There are $280$ binodal cubic surfaces passing through $17$ general points. We count that for the typically used tropical point conditions $214$ of these give tropicalizations such that the nodes are separated on the tropical cubic surface. This is joint work with Alheydis Geiger.
(Conference Room San Felipe)
17:30 - 17:55 Charles Arnal: Combinatorial patchworking and large Betti numbers (Conference Room San Felipe)
19:00 - 21:00 Dinner (Restaurant Hotel Hacienda Los Laureles)
Friday, September 13
07:30 - 09:00 Breakfast (Restaurant at your assigned hotel)
09:00 - 10:00 Omid Amini: Hodge isomorphism for matroids
We show that the cycle class map from the Chow ring of a matroid to the tropical cohomology groups of the wonderful compactification of the Bergman fan induces an isomorphism of rings. We then discuss connection to the work of Adiprasito, Huh and Katz on log-concavitiy of the coefficients of the characteristic polynomials. Joint work with Matthieu Piquerez.
(Conference Room San Felipe)
10:00 - 11:00 Ilia Itenberg: Planes in four-dimensional cubics
We discuss possible numbers of 2-planes in a smooth cubic hypersurface in the 5-dimensional projective space.

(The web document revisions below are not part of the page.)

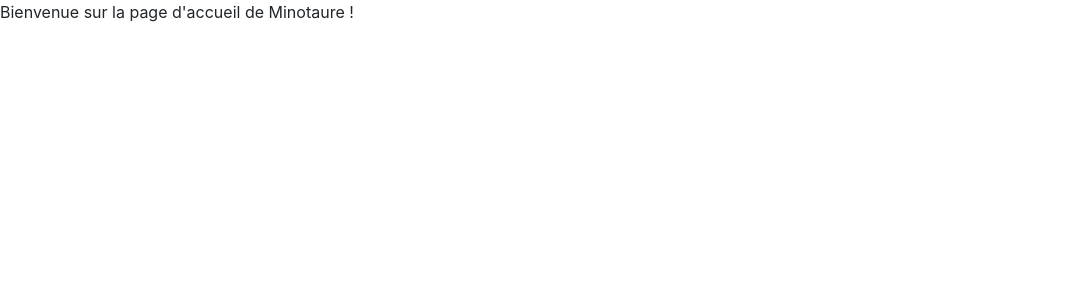
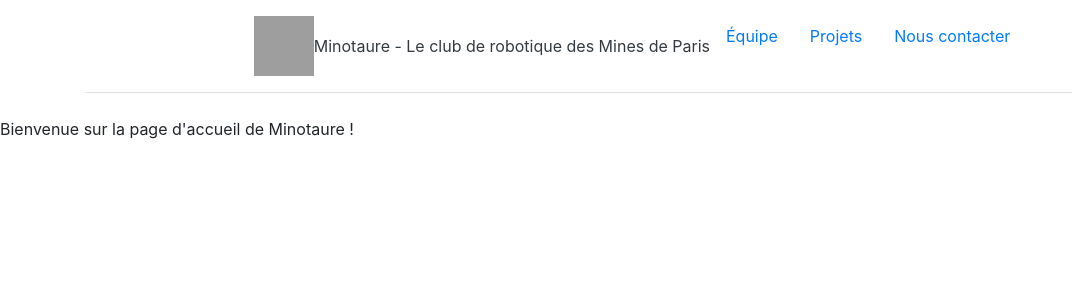
Before and after one commit to minotaure/Minotaure_website, a Django app: page / in a window 1280 px wide. Shown: the top 300 px of the page, without its empty margins (0-1072 px from the left). Run offline with Django 3.2, Linux system fonts and the light colour scheme; some libraries are stand-ins or nearby versions; grey boxes are pictures that could not be loaded.

Commit message:
Add website bootstrap header + Minotaure logo
Signed-off-by: Louis-Justin TALLOT <lj.tallot@gmail.com>

```diff
--- a/website/templates/website/base.html
+++ b/website/templates/website/base.html
@@ -22,6 +22,26 @@
 
 </head>
 <body>
+{% block header %}
+  <div class="container">
+    <header class="d-flex flex-wrap justify-content-center py-3 mb-4 border-bottom">
+      <a href="/" class="d-flex align-items-center mb-3 mb-md-0 me-md-auto text-dark text-decoration-none">
+        <img class="bi me-2" width="60" height="60" src="{% static "admin/img/logo_minotaure.svg" %}">
+        <span class="fs-4">
+            Minotaure - Le club de robotique des Mines de Paris
+        </span>
+      </a>
+
+      <ul class="nav nav-pills">
+{#        <li class="nav-item"><a href="#" class="nav-link active" aria-current="page">Home</a></li>#}
+        <li class="nav-item"><a href="#" class="nav-link">Équipe</a></li>
+        <li class="nav-item"><a href="#" class="nav-link">Projets</a></li>
+{#        <li class="nav-item"><a href="#" class="nav-link">FAQs</a></li>#}
+        <li class="nav-item"><a href="#" class="nav-link">Nous contacter</a></li>
+      </ul>
+    </header>
+  </div>
+{% endblock header %}
 {% block content %}
 
 {% endblock content %}
```
Also changed, not shown: 2 other files.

We show that, in the complex case, the maximal number of planes is 405, the maximum being realized by the Fermat cubic. In the real case, the maximal number of planes is 357. The proofs deal with the period spaces of cubic hypersurfaces in the 5-dimensional complex projective space and are based on the global Torelli theorem and the surjectivity of the period map for these hypersurfaces, as well as on Nikulin's theory of discriminant forms. Joint work with Alex Degtyarev and John Christian Ottem.
(Conference Room San Felipe)
11:00 - 11:30 Coffee Break (Conference Room San Felipe)
11:30 - 12:30 Johannes Rau: Spines for amoebas of rational curves
Given the amoeba X of an algebraic variety, we are interested in finding a tropical variety of the same dimension, degree, etc. which approximates X in a certain sense, called the/a spine of X. The name originates in the work of Passare-Rullgard who constructed and studied spines in the case of hypersurfaces using the so-called Ronkin function. In my talk, I will focus on curves, instead. In this case, for some applications it is necessary for the curve and its spine to have the same genus. We show that any for any degree D there is a bound B(D) such that for any amoeba X of a rational curve of that degree there exists a rational tropical curve of the same degree and within Hausdorff-distance B(D) to X. It is interesting to note that even in the case of plane curves the Passare-Rullgard spine does not have the correct genus. In the remaining time, I will present some further questions and possible approaches in this direction. (joint with Grigory Mikhalkin)
(Conference Room San Felipe)
12:30 - 14:30 Lunch (Restaurant Hotel Hacienda Los Laureles)